## What you have to do
Return all lines of the data in which the string "templates" occurs.

## Data in this exercise
»»

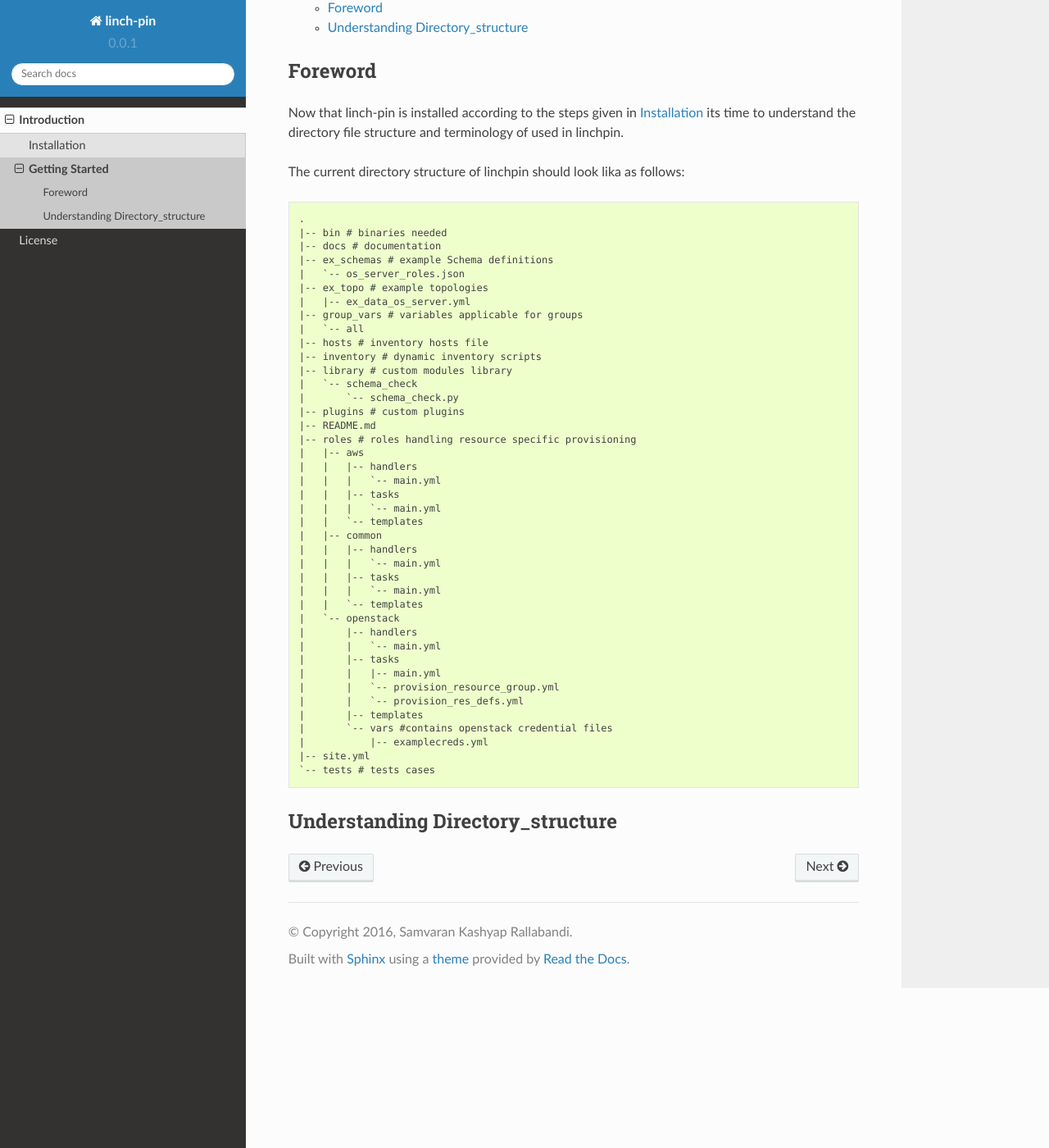
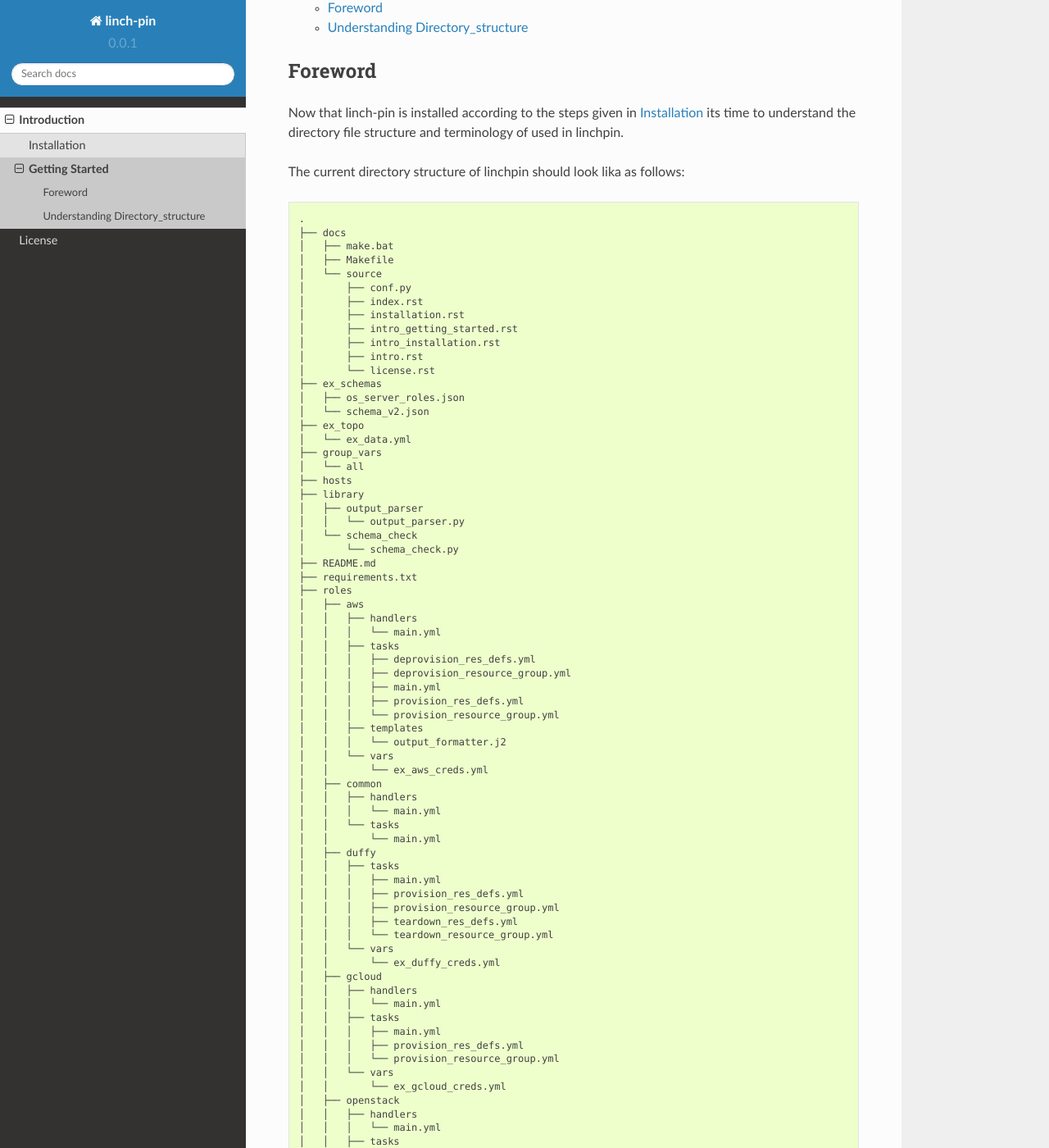
Before and after one commit to CentOS-PaaS-SIG/linchpin, a Sphinx documentation site: the page built from docs/source/intro_getting_started.rst, in a window 1280 px wide and 1400 px high, scrolled down 222 px. Shown: the whole window at 82% size. Built offline with Sphinx 7.4.7 and the Read the Docs theme 2.0.0, drawn with Linux system fonts in a browser that asks for light colours; some of the changed text lies outside the part shown.

Commit message:
updated directory structure in docs

```diff
--- a/docs/source/intro_getting_started.rst
+++ b/docs/source/intro_getting_started.rst
@@ -17,46 +17,87 @@
 The current directory structure of linchpin should look lika as follows::
 
     .
-    |-- bin # binaries needed
-    |-- docs # documentation
-    |-- ex_schemas # example Schema definitions
-    |   `-- os_server_roles.json
-    |-- ex_topo # example topologies
-    |   |-- ex_data_os_server.yml
-    |-- group_vars # variables applicable for groups
-    |   `-- all
-    |-- hosts # inventory hosts file
-    |-- inventory # dynamic inventory scripts
-    |-- library # custom modules library
-    |   `-- schema_check
-    |       `-- schema_check.py
-    |-- plugins # custom plugins
-    |-- README.md
-    |-- roles # roles handling resource specific provisioning
-    |   |-- aws
-    |   |   |-- handlers
-    |   |   |   `-- main.yml
-    |   |   |-- tasks
-    |   |   |   `-- main.yml
-    |   |   `-- templates
-    |   |-- common
-    |   |   |-- handlers
-    |   |   |   `-- main.yml
-    |   |   |-- tasks
-    |   |   |   `-- main.yml
-    |   |   `-- templates
-    |   `-- openstack
-    |       |-- handlers
-    |       |   `-- main.yml
-    |       |-- tasks
-    |       |   |-- main.yml
-    |       |   `-- provision_resource_group.yml
-    |       |   `-- provision_res_defs.yml
-    |       |-- templates
-    |       `-- vars #contains openstack credential files
-    |           |-- examplecreds.yml
-    |-- site.yml
-    `-- tests # tests cases
+    ├── docs
+    │   ├── make.bat
+    │   ├── Makefile
+    │   └── source
+    │       ├── conf.py
+    │       ├── index.rst
+    │       ├── installation.rst
+    │       ├── intro_getting_started.rst
+    │       ├── intro_installation.rst
+    │       ├── intro.rst
+    │       └── license.rst
+    ├── ex_schemas
+    │   ├── os_server_roles.json
+    │   └── schema_v2.json
+    ├── ex_topo
+    │   └── ex_data.yml
+    ├── group_vars
+    │   └── all
+    ├── hosts
+    ├── library
+    │   ├── output_parser
+    │   │   └── output_parser.py
+    │   └── schema_check
+    │       └── schema_check.py
+    ├── README.md
+    ├── requirements.txt
+    ├── roles
+    │   ├── aws
+    │   │   ├── handlers
+    │   │   │   └── main.yml
+    │   │   ├── tasks
+    │   │   │   ├── deprovision_res_defs.yml
+    │   │   │   ├── deprovision_resource_group.yml
+    │   │   │   ├── main.yml
+    │   │   │   ├── provision_res_defs.yml
+    │   │   │   └── provision_resource_group.yml
+    │   │   ├── templates
+    │   │   │   └── output_formatter.j2
+    │   │   └── vars
+    │   │       └── ex_aws_creds.yml
+    │   ├── common
+    │   │   ├── handlers
+    │   │   │   └── main.yml
+    │   │   └── tasks
+    │   │       └── main.yml
+    │   ├── duffy
+    │   │   ├── tasks
+    │   │   │   ├── main.yml
+    │   │   │   ├── provision_res_defs.yml
+    │   │   │   ├── provision_resource_group.yml
+    │   │   │   ├── teardown_res_defs.yml
+    │   │   │   └── teardown_resource_group.yml
+    │   │   └── vars
+    │   │       └── ex_duffy_creds.yml
+    │   ├── gcloud
+    │   │   ├── handlers
+    │   │   │   └── main.yml
+    │   │   ├── tasks
+    │   │   │   ├── main.yml
+    │   │   │   ├── provision_res_defs.yml
+    │   │   │   └── provision_resource_group.yml
+    │   │   └── vars
+    │   │       └── ex_gcloud_creds.yml
+    │   ├── openstack
+    │   │   ├── handlers
+    │   │   │   └── main.yml
+    │   │   ├── tasks
+    │   │   │   ├── main.yml
+    │   │   │   ├── provision_os_server.yml
+    │   │   │   ├── provision_res_defs.yml
+    │   │   │   └── provision_resource_group.yml
+    │   │   └── vars
+    │   │       └── ex_os_creds.yml
+    │   └── output_writer
+    │       ├── handlers
+    │       │   └── main.yml
+    │       ├── tasks
+    │       │   └── main.yml
+    │       └── templates
+    │           └── output_formatter.j2
+    └── site.yml
 
 .. _understanding_directory_structure:
 
```
Also changed, not shown: 2 other files.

««

## Written answer
-    |   |   `-- templates
-    |   |   `-- templates
-    |       |-- templates
+    │   │   ├── templates
+    │       └── templates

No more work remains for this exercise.